**WHAT YOU ARE ASKED TO DO**.
Reproduce the records below exactly; no pictures.

**INFORMATION**.
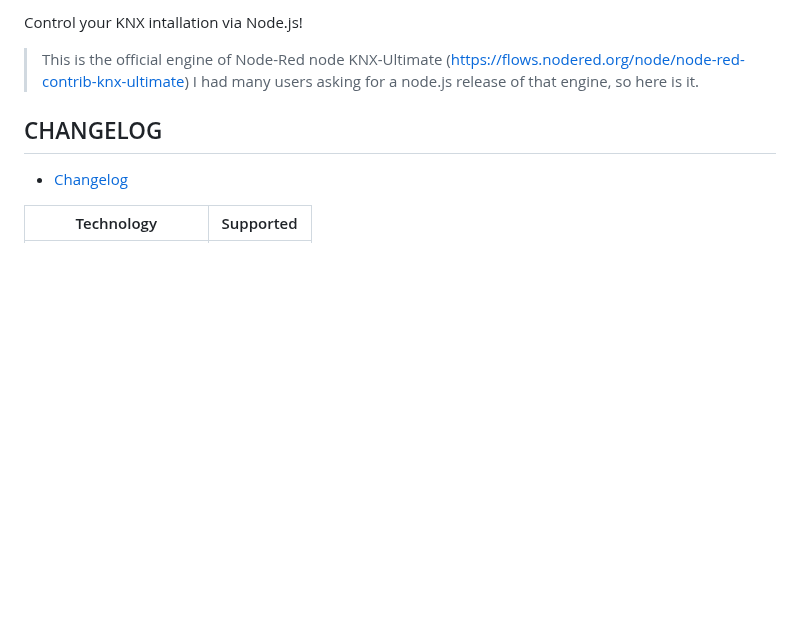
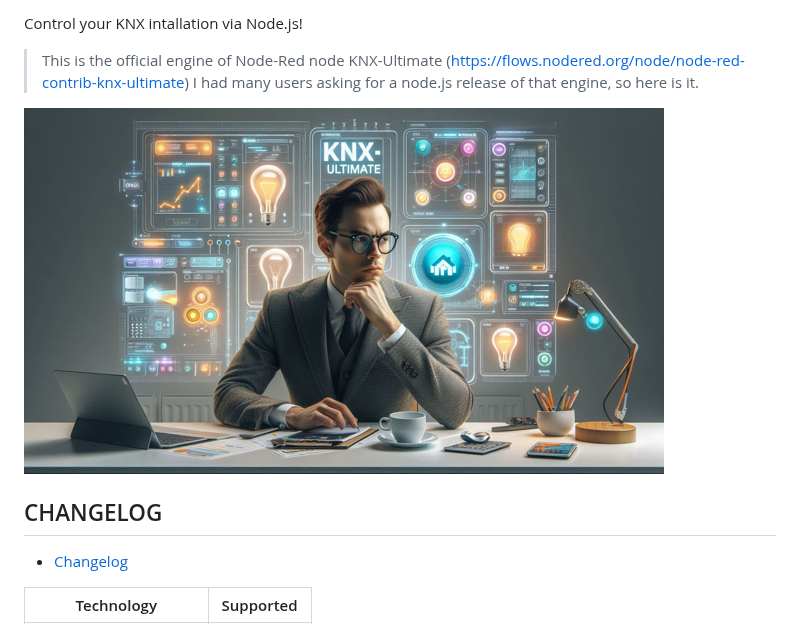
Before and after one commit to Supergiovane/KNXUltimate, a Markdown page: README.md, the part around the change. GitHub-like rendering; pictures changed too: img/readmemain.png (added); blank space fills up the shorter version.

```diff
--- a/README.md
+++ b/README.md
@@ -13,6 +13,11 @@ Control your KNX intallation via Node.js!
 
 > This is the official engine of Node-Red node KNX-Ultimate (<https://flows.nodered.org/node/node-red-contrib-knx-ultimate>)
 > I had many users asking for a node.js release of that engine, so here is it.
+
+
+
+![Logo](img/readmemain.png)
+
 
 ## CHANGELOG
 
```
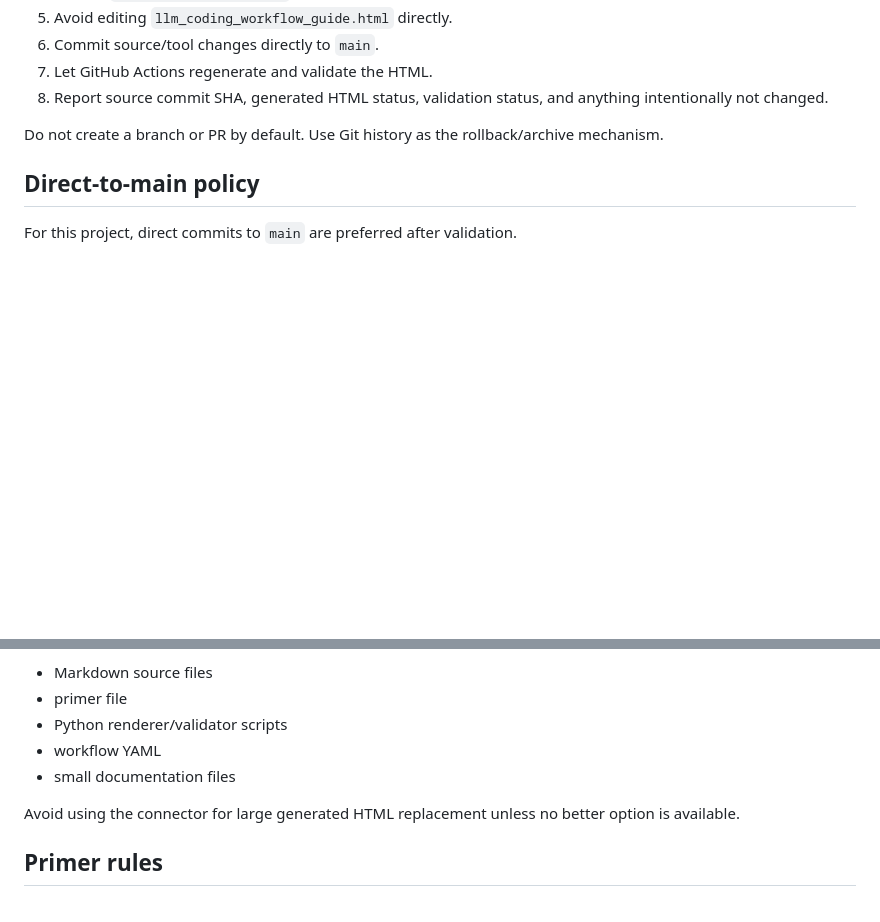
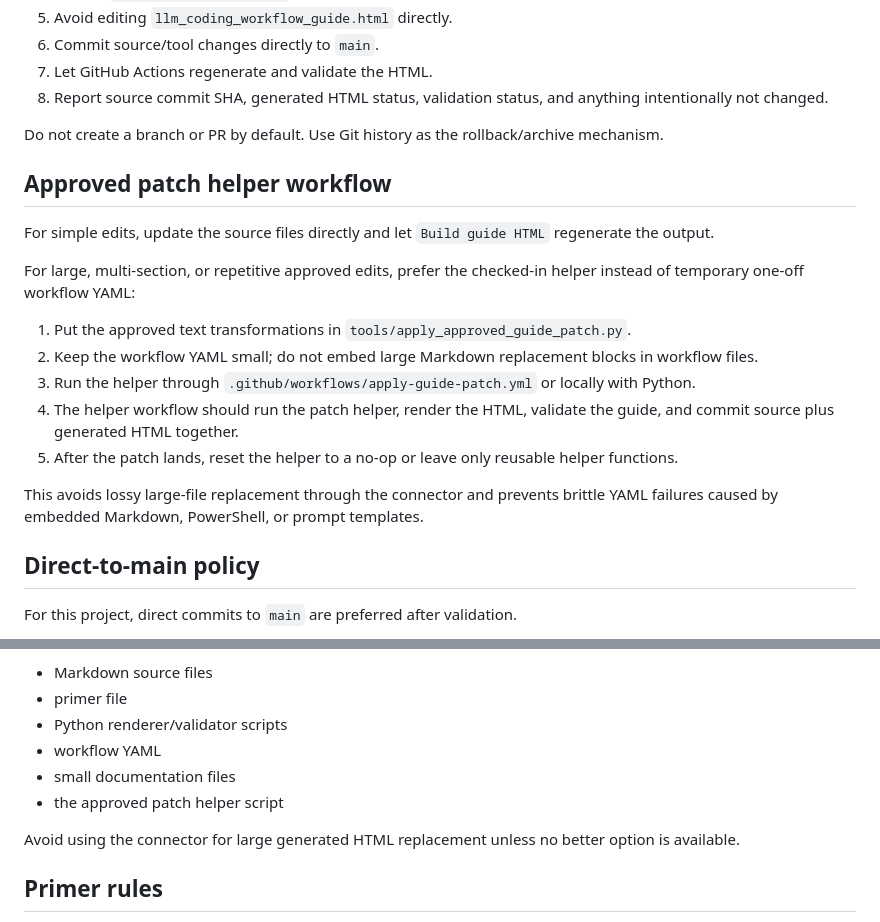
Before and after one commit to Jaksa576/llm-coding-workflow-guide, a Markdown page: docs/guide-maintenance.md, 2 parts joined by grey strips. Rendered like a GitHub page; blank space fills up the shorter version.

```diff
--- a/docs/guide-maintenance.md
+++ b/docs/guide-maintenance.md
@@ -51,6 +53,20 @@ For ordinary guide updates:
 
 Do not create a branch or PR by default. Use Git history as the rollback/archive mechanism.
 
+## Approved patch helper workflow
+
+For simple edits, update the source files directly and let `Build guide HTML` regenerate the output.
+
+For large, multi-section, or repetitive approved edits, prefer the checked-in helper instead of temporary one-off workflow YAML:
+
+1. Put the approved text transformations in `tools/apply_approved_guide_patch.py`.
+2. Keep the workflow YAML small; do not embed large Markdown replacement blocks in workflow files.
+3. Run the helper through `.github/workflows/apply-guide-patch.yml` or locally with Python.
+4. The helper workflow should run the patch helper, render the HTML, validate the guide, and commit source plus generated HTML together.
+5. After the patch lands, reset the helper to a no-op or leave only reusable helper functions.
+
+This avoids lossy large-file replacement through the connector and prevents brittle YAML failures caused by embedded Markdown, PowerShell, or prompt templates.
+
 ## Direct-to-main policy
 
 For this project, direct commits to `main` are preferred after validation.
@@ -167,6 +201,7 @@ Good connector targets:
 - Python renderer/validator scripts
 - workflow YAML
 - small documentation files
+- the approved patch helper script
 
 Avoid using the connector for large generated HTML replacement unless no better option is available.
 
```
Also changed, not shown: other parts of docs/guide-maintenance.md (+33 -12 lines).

**RESPONSE FOR THIS EXERCISE**.
Before and after one commit to Supergiovane/KNXUltimate, a Markdown page: README.md, the part around the change. GitHub-like rendering; pictures changed too: img/readmemain.png (added); blank space fills up the shorter version.

```diff
--- a/README.md
+++ b/README.md
@@ -13,6 +13,11 @@ Control your KNX intallation via Node.js!
 
 > This is the official engine of Node-Red node KNX-Ultimate (<https://flows.nodered.org/node/node-red-contrib-knx-ultimate>)
 > I had many users asking for a node.js release of that engine, so here is it.
+
+
+
+![Logo](img/readmemain.png)
+
 
 ## CHANGELOG
 
```
Before and after one commit to Jaksa576/llm-coding-workflow-guide, a Markdown page: docs/guide-maintenance.md, 2 parts joined by grey strips. Rendered like a GitHub page; blank space fills up the shorter version.

```diff
--- a/docs/guide-maintenance.md
+++ b/docs/guide-maintenance.md
@@ -51,6 +53,20 @@ For ordinary guide updates:
 
 Do not create a branch or PR by default. Use Git history as the rollback/archive mechanism.
 
+## Approved patch helper workflow
+
+For simple edits, update the source files directly and let `Build guide HTML` regenerate the output.
+
+For large, multi-section, or repetitive approved edits, prefer the checked-in helper instead of temporary one-off workflow YAML:
+
+1. Put the approved text transformations in `tools/apply_approved_guide_patch.py`.
+2. Keep the workflow YAML small; do not embed large Markdown replacement blocks in workflow files.
+3. Run the helper through `.github/workflows/apply-guide-patch.yml` or locally with Python.
+4. The helper workflow should run the patch helper, render the HTML, validate the guide, and commit source plus generated HTML together.
+5. After the patch lands, reset the helper to a no-op or leave only reusable helper functions.
+
+This avoids lossy large-file replacement through the connector and prevents brittle YAML failures caused by embedded Markdown, PowerShell, or prompt templates.
+
 ## Direct-to-main policy
 
 For this project, direct commits to `main` are preferred after validation.
@@ -167,6 +201,7 @@ Good connector targets:
 - Python renderer/validator scripts
 - workflow YAML
 - small documentation files
+- the approved patch helper script
 
 Avoid using the connector for large generated HTML replacement unless no better option is available.
 
```
Also changed, not shown: other parts of docs/guide-maintenance.md (+33 -12 lines).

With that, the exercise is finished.